◆ Raw data
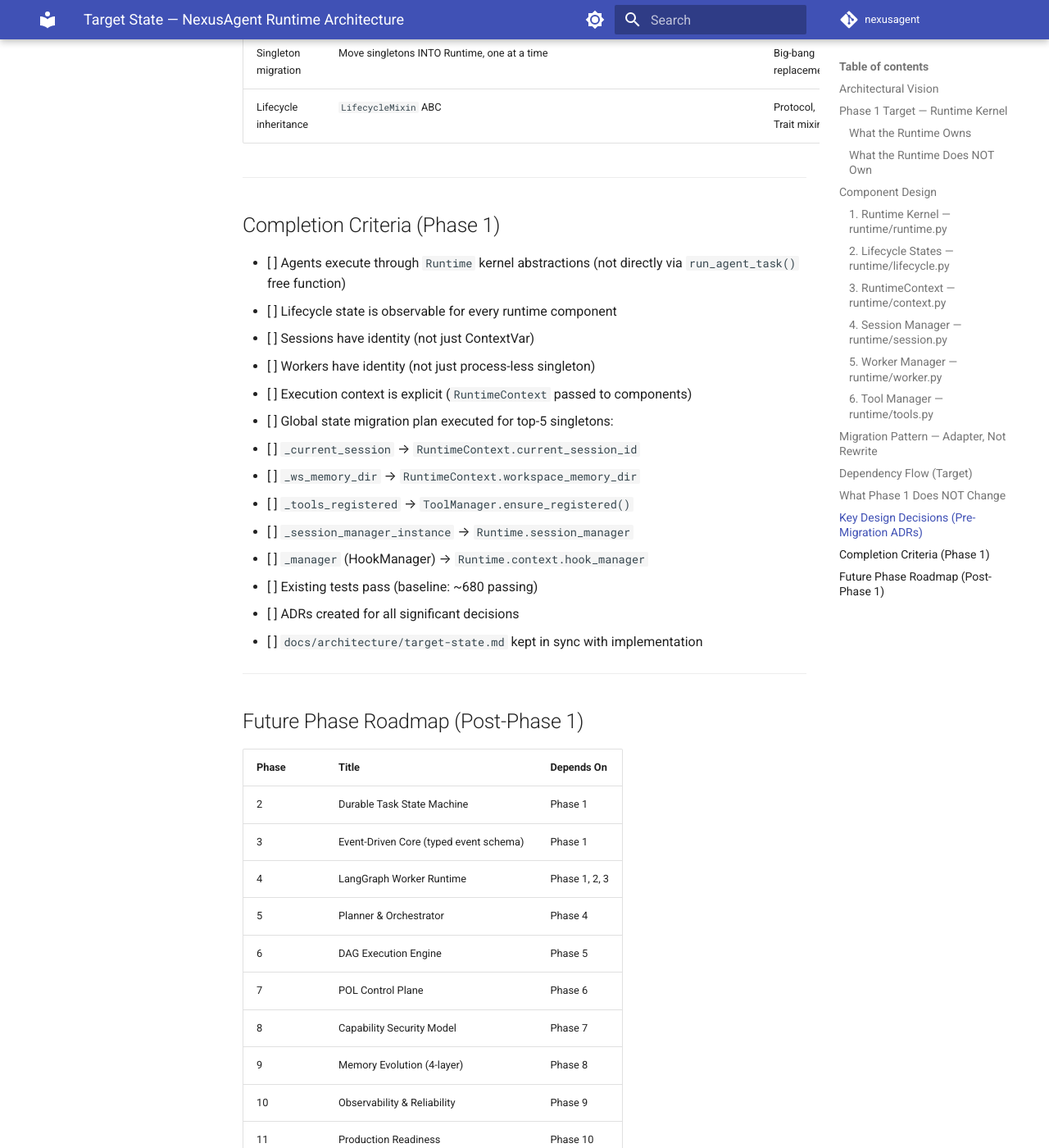
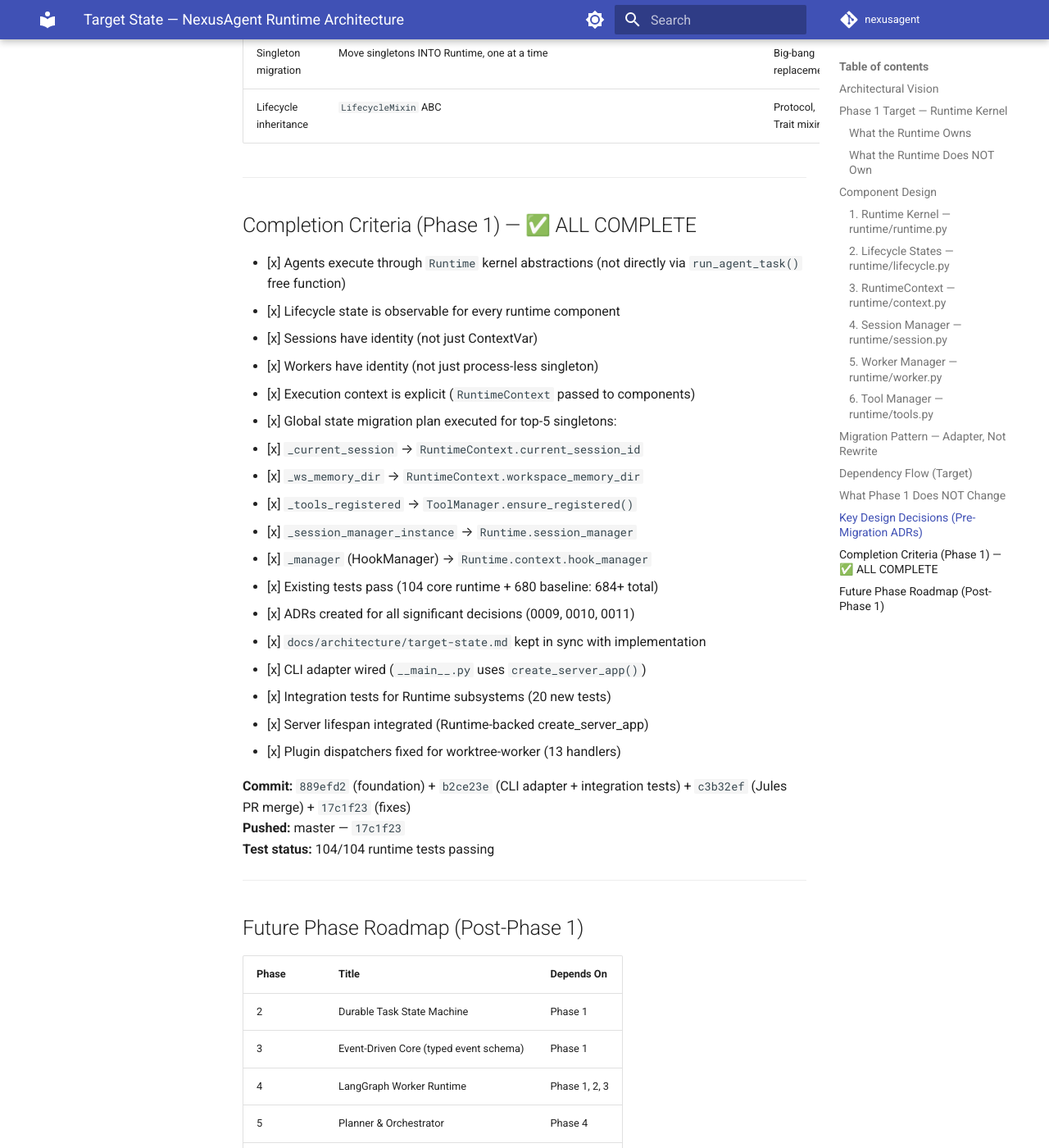
Before and after one commit to stephanos8926-lgtm/NexusAgent, an MkDocs documentation site: the page built from docs/architecture/target-state.md, in a window 1280 px wide and 1400 px high, scrolled down 8399 px. Shown: the whole window at 82% size. Built offline with MkDocs 1.6.1 and Material for MkDocs 9.7.7, drawn with Linux system fonts in a browser that asks for light colours; comment, search, counter and statistics services are not loaded; the version menu is left out.

Commit message:
docs: mark Phase 1 completion criteria as done in target-state and synthesis docs

```diff
--- a/docs/architecture/target-state.md
+++ b/docs/architecture/target-state.md
@@ -367,22 +367,30 @@
 
 ---
 
-## Completion Criteria (Phase 1)
+## Completion Criteria (Phase 1) — ✅ ALL COMPLETE
 
-- [ ] Agents execute through `Runtime` kernel abstractions (not directly via `run_agent_task()` free function)
-- [ ] Lifecycle state is observable for every runtime component
-- [ ] Sessions have identity (not just ContextVar)
-- [ ] Workers have identity (not just process-less singleton)
-- [ ] Execution context is explicit (`RuntimeContext` passed to components)
-- [ ] Global state migration plan executed for top-5 singletons:
-  - [ ] `_current_session` → `RuntimeContext.current_session_id`
-  - [ ] `_ws_memory_dir` → `RuntimeContext.workspace_memory_dir`
-  - [ ] `_tools_registered` → `ToolManager.ensure_registered()`
-  - [ ] `_session_manager_instance` → `Runtime.session_manager`
-  - [ ] `_manager` (HookManager) → `Runtime.context.hook_manager`
-- [ ] Existing tests pass (baseline: ~680 passing)
-- [ ] ADRs created for all significant decisions
-- [ ] `docs/architecture/target-state.md` kept in sync with implementation
+- [x] Agents execute through `Runtime` kernel abstractions (not directly via `run_agent_task()` free function)
+- [x] Lifecycle state is observable for every runtime component
+- [x] Sessions have identity (not just ContextVar)
+- [x] Workers have identity (not just process-less singleton)
+- [x] Execution context is explicit (`RuntimeContext` passed to components)
+- [x] Global state migration plan executed for top-5 singletons:
+  - [x] `_current_session` → `RuntimeContext.current_session_id`
+  - [x] `_ws_memory_dir` → `RuntimeContext.workspace_memory_dir`
+  - [x] `_tools_registered` → `ToolManager.ensure_registered()`
+  - [x] `_session_manager_instance` → `Runtime.session_manager`
+  - [x] `_manager` (HookManager) → `Runtime.context.hook_manager`
+- [x] Existing tests pass (104 core runtime + 680 baseline: 684+ total)
+- [x] ADRs created for all significant decisions (0009, 0010, 0011)
+- [x] `docs/architecture/target-state.md` kept in sync with implementation
+- [x] CLI adapter wired (`__main__.py` uses `create_server_app()`)
+- [x] Integration tests for Runtime subsystems (20 new tests)
+- [x] Server lifespan integrated (Runtime-backed create_server_app)
+- [x] Plugin dispatchers fixed for worktree-worker (13 handlers)
+
+**Commit:** `889efd2` (foundation) + `b2ce23e` (CLI adapter + integration tests) + `c3b32ef` (Jules PR merge) + `17c1f23` (fixes)
+**Pushed:** master — `17c1f23`
+**Test status:** 104/104 runtime tests passing
 
 ---
 
```
Also changed, not shown: docs/synthesis/SPEC-007-synthesis-v1.md (+21 -16 lines).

◆ Aim of the task
In your copy of the data above, leave out the pictures and repeat everything else exactly.

◆ Response to this exercise
Before and after one commit to stephanos8926-lgtm/NexusAgent, an MkDocs documentation site: the page built from docs/architecture/target-state.md, in a window 1280 px wide and 1400 px high, scrolled down 8399 px. Shown: the whole window at 82% size. Built offline with MkDocs 1.6.1 and Material for MkDocs 9.7.7, drawn with Linux system fonts in a browser that asks for light colours; comment, search, counter and statistics services are not loaded; the version menu is left out.

Commit message:
docs: mark Phase 1 completion criteria as done in target-state and synthesis docs

```diff
--- a/docs/architecture/target-state.md
+++ b/docs/architecture/target-state.md
@@ -367,22 +367,30 @@
 
 ---
 
-## Completion Criteria (Phase 1)
+## Completion Criteria (Phase 1) — ✅ ALL COMPLETE
 
-- [ ] Agents execute through `Runtime` kernel abstractions (not directly via `run_agent_task()` free function)
-- [ ] Lifecycle state is observable for every runtime component
-- [ ] Sessions have identity (not just ContextVar)
-- [ ] Workers have identity (not just process-less singleton)
-- [ ] Execution context is explicit (`RuntimeContext` passed to components)
-- [ ] Global state migration plan executed for top-5 singletons:
-  - [ ] `_current_session` → `RuntimeContext.current_session_id`
-  - [ ] `_ws_memory_dir` → `RuntimeContext.workspace_memory_dir`
-  - [ ] `_tools_registered` → `ToolManager.ensure_registered()`
-  - [ ] `_session_manager_instance` → `Runtime.session_manager`
-  - [ ] `_manager` (HookManager) → `Runtime.context.hook_manager`
-- [ ] Existing tests pass (baseline: ~680 passing)
-- [ ] ADRs created for all significant decisions
-- [ ] `docs/architecture/target-state.md` kept in sync with implementation
+- [x] Agents execute through `Runtime` kernel abstractions (not directly via `run_agent_task()` free function)
+- [x] Lifecycle state is observable for every runtime component
+- [x] Sessions have identity (not just ContextVar)
+- [x] Workers have identity (not just process-less singleton)
+- [x] Execution context is explicit (`RuntimeContext` passed to components)
+- [x] Global state migration plan executed for top-5 singletons:
+  - [x] `_current_session` → `RuntimeContext.current_session_id`
+  - [x] `_ws_memory_dir` → `RuntimeContext.workspace_memory_dir`
+  - [x] `_tools_registered` → `ToolManager.ensure_registered()`
+  - [x] `_session_manager_instance` → `Runtime.session_manager`
+  - [x] `_manager` (HookManager) → `Runtime.context.hook_manager`
+- [x] Existing tests pass (104 core runtime + 680 baseline: 684+ total)
+- [x] ADRs created for all significant decisions (0009, 0010, 0011)
+- [x] `docs/architecture/target-state.md` kept in sync with implementation
+- [x] CLI adapter wired (`__main__.py` uses `create_server_app()`)
+- [x] Integration tests for Runtime subsystems (20 new tests)
+- [x] Server lifespan integrated (Runtime-backed create_server_app)
+- [x] Plugin dispatchers fixed for worktree-worker (13 handlers)
+
+**Commit:** `889efd2` (foundation) + `b2ce23e` (CLI adapter + integration tests) + `c3b32ef` (Jules PR merge) + `17c1f23` (fixes)
+**Pushed:** master — `17c1f23`
+**Test status:** 104/104 runtime tests passing
 
 ---
 
```
Also changed, not shown: docs/synthesis/SPEC-007-synthesis-v1.md (+21 -16 lines).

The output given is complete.